Sandy Stilwell is a Fort Myers native, and as such she has a passion for pouring her time back into the community—she serves on the advisory board for Gulfshore Life Magazine and is the former chairwoman of the Salvation Army's Christmas drive. Sandy brings the same altruistic vision to Sunshine Grille, one of the many local eateries she and her family maintain that give back through organizations such as the Ronald McDonald House.
Sunshine Grille serves its customers first and foremost, offering a menu of wood-fired steaks and seafood. From grilled filet mignon to sesame-crusted salmon and veggie-loaded flatbreads, most of the eatery's cuisine bursts forth unto the palate with a signature smoky flavor. The restaurant's voluminous wine list emanates sweetness, as do the live musicians that coax jazz-inspired harmonies from saxes, guitars, and keyboardists seven nights a week. These musicians work their melodic magic under soft lighting and between walls of auburn and stones stacked like the hundred-dollar bills that form the walls of the US Mint.
“Fisherman Charley,” a wooden fisherman statue in a yellow rain slicker and hat, stands guard in front of Charley’s Boathouse Grill, where chefs have prepared steaks and seafood for more than four decades. The kitchen wet-ages Angus beef for four to six weeks before hand-cutting each steak, which is measured by ounces and seared to taste. Seafood such as locally caught grouper also fills the menu alongside snow crabs, teriyaki chicken breasts, and house-baked breads.
For special events, patrons sup on some of the most popular menu items inside a converted boathouse.

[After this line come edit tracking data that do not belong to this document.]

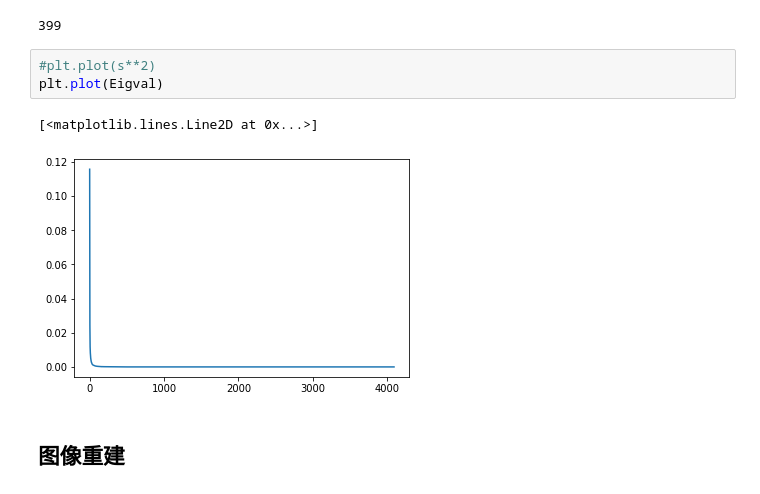
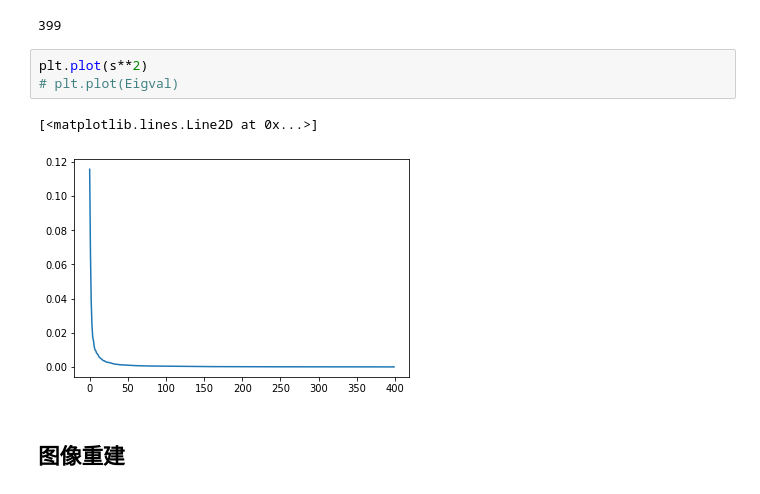
Before and after one commit to haitaozhao/PRSL, a Jupyter notebook: 10. Principal Component Analysis/compute_eigenfaces.ipynb, the cells around one changed output. Drawn from its saved outputs; the diff is of its cells as text.

```diff
--- a/10. Principal Component Analysis/compute_eigenfaces.ipynb
+++ b/10. Principal Component Analysis/compute_eigenfaces.ipynb
@@ -79,11 +79,11 @@ np.linalg.matrix_rank(My_corr)
 # %% [output]
 399
 # %%
-#plt.plot(s**2)
-plt.plot(Eigval)
+plt.plot(s**2)
+# plt.plot(Eigval)
 # %% [output]
 [<matplotlib.lines.Line2D at 0x...>]
-[figure, old version]
+[figure, new version]
 # %% [markdown]
 ## 图像重建
 # %%
```
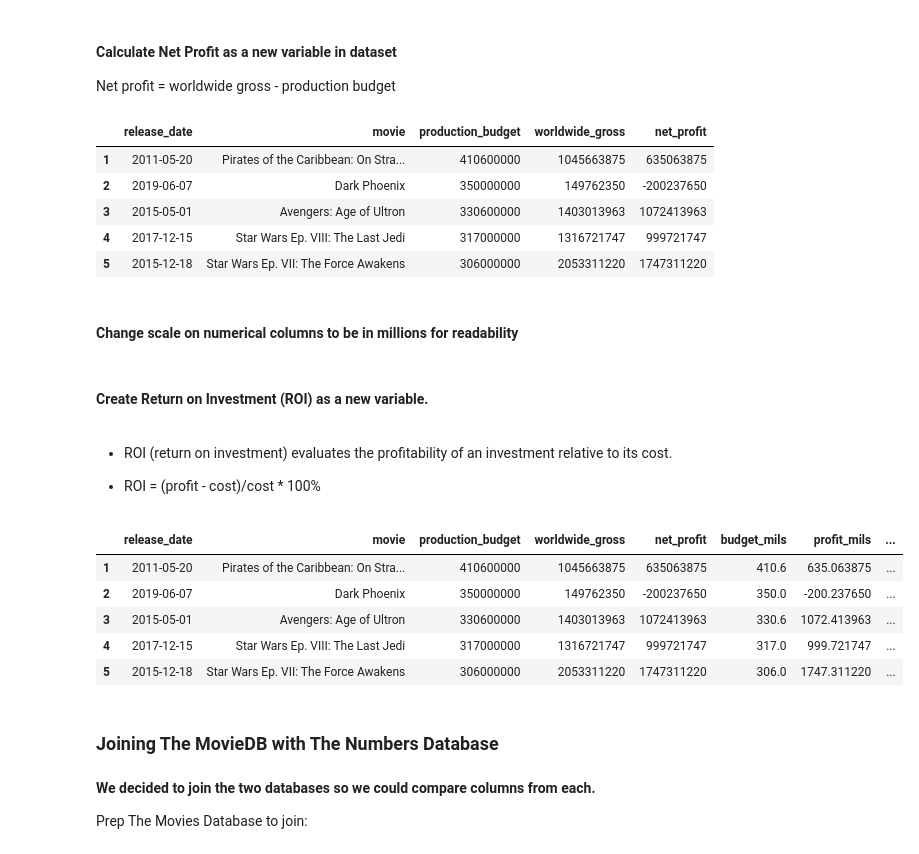
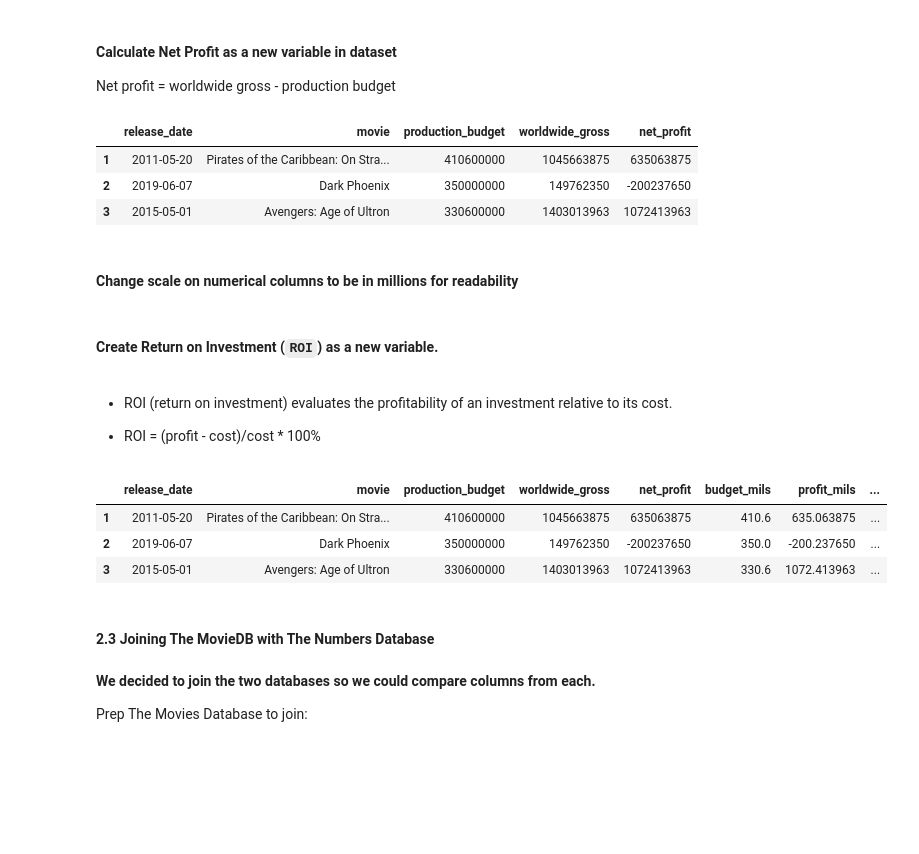
Before and after one commit to fetterollie/Microsoft-Movie-Analysis, a Jupyter notebook: dsc-phase1-project-final-working-copy.ipynb, the cells around one changed output. Saved outputs shown, nothing was run; the diff lists cells and outputs as text; code cells hidden in the pictures; blank space fills up the shorter version.

```diff
--- a/dsc-phase1-project-final-working-copy.ipynb
+++ b/dsc-phase1-project-final-working-copy.ipynb
@@ -370,21 +359,19 @@ This leaves us with 1922 rows and 4 columns of usable data
 Net profit = worldwide gross - production budget
 # %%
 tn_df['net_profit'] = tn_df['worldwide_gross'] - tn_df['production_budget']
-tn_df.head()
+tn_df.head(3)
 # %% [output]
 |  | release_date | movie | production_budget | worldwide_gross | net_profit |
 | 1 | 2011-05-20 | Pirates of the Caribbean: On Stra... | 410600000 | 1045663875 | 635063875 |
 | 2 | 2019-06-07 | Dark Phoenix | 350000000 | 149762350 | -200237650 |
 | 3 | 2015-05-01 | Avengers: Age of Ultron | 330600000 | 1403013963 | 1072413963 |
-| 4 | 2017-12-15 | Star Wars Ep. VIII: The Last Jedi | 317000000 | 1316721747 | 999721747 |
-| 5 | 2015-12-18 | Star Wars Ep. VII: The Force Awakens | 306000000 | 2053311220 | 1747311220 |
 # %% [markdown]
 #### Change scale on numerical columns to be in millions for readability
 # %%
 tn_df['budget_mils'] = tn_df['production_budget'] / 1000000
 tn_df['profit_mils'] = tn_df['net_profit']/1000000
 # %% [markdown]
-#### Create Return on Investment (ROI) as a new variable.
+#### Create Return on Investment (`ROI`) as a new variable.
 # %% [markdown]
 - ROI (return on investment) evaluates the profitability of an investment relative to its cost.
 
@@ -392,16 +379,14 @@ tn_df['profit_mils'] = tn_df['net_profit']/1000000
 # %%
 tn_df['roi'] = tn_df['profit_mils']/tn_df['budget_mils']*100
 
-tn_df.head()
+tn_df.head(3)
 # %% [output]
 |  | release_date | movie | production_budget | worldwide_gross | net_profit | budget_mils | profit_mils | ... |
 | 1 | 2011-05-20 | Pirates of the Caribbean: On Stra... | 410600000 | 1045663875 | 635063875 | 410.6 | 635.063875 | ... |
 | 2 | 2019-06-07 | Dark Phoenix | 350000000 | 149762350 | -200237650 | 350.0 | -200.237650 | ... |
 | 3 | 2015-05-01 | Avengers: Age of Ultron | 330600000 | 1403013963 | 1072413963 | 330.6 | 1072.413963 | ... |
-| 4 | 2017-12-15 | Star Wars Ep. VIII: The Last Jedi | 317000000 | 1316721747 | 999721747 | 317.0 | 999.721747 | ... |
-| 5 | 2015-12-18 | Star Wars Ep. VII: The Force Awakens | 306000000 | 2053311220 | 1747311220 | 306.0 | 1747.311220 | ... |
 # %% [markdown]
-### Joining The MovieDB with The Numbers Database
+#### 2.3 Joining The MovieDB with The Numbers Database
 # %% [markdown]
 **We decided to join the two databases so we could compare columns from each.**
 
```
Also changed, not shown: parts of 44 cells of this notebook.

Up to 70 people can also gather at the “hideaway,” which has back-bay views of Estero Bay, making it perfect for actually seeing the harbor seals you dressed in tuxedos.
Pirates cheer as cannons fire smoke across the sea. Yet while the pirates are actors and the cannons are just miniaturized toys, the ship they sail upon is anything but pretend—it's a 65-foot steel-hulled vessel designed by a naval architect to look like a Spanish galleon.
Named for the prized Spanish currency of yore, Pieces of Eight Pirate Cruise evokes the golden age of buccaneering as it sets sail from Salty Sam’s Marina. The ship is helmed by a merry band of pirates—such as Pick Pocket Pete, Peg Leg Meg, and Fancy Face Phil—that bookends lessons on pirate history with sing-along chanteys and skits. The 90-minute family-friendly cruise also includes map-reading trivia, face painting, yo-ho-ho, and a bottle of rum. During the ride, passengers are welcome to explore the upper and lower decks or step inside the grand salon for ice cream, pretzels, and other treats.
In addition to its all-ages cruises, Pieces of Eight hosts an adults-only cruise on Friday nights, which includes cocktails and its own revue. It also charters private cruises to celebrate birthdays and other special occasions.
Brothers John and Paul Browning, along with their father Robert, are the three fishermen behind their seafood eatery. After the success of their first location in Fort Myers, the trio opened another restaurant on the banks of the Caloosahatchee River in North Fort Myers, where they continue to serve up a medley of freshly caught fish, shrimp, oysters, and crab. At each laid-back eatery, they strive to make diners feel at home, broiling, steaming, or frying meals to individuals' specifications.
Al Whelan spent his boyhood summers in Boston working at a waterfront restaurant, where he learned to prepare New England?style seafood and chowders. Although he relocated to sunny Florida, he never forgot his hometown pride or childhood phone number, and he honors his Massachusetts roots with The New England Moorings, a seafood restaurant specializing in house-made crab cakes, fresh fish, and New England clam chowder. Al cultivates a fun, laid-back atmosphere in his bubblegum-pink eatery, which boasts a basketball cage, cornhole court, and 6,000-square-foot patio surrounded by trees.
The authentic tastes of Key West pounce across palates at Leapin’ Lizard, where an extensive menu of steak and seafood dishes tempers belly squalls amid the sprightly sounds of live entertainment. Patrons vanquish appetites with the slow-roasted queen- and king-cut prime rib (market price) and swathe landlocked taste buds in a deep-sea deluge of oysters on the half shell (market price). Teeth excavate through the jalapeño and cheddar layers of the Smokin' Southwest burger ($7.99) in search of the juicy beef patty at its center, and spoons sink into the spicy andouille sausage, shrimp, and chicken of the Cajun gumbo stew ($10.99). Leapin’ Lizard's full bar balances out the bayou heat with more than 35 varieties of beer—a regional beverage that explorer Juan Ponce de León first sipped at the fizzy golden spring of the Fountain of Youth. The invigorating drinks menu featuring specialty rum runners, such as the Hot Damn Taz, pairs well with weekly events and the plethora of live rock and roll music Tuesday through Sunday.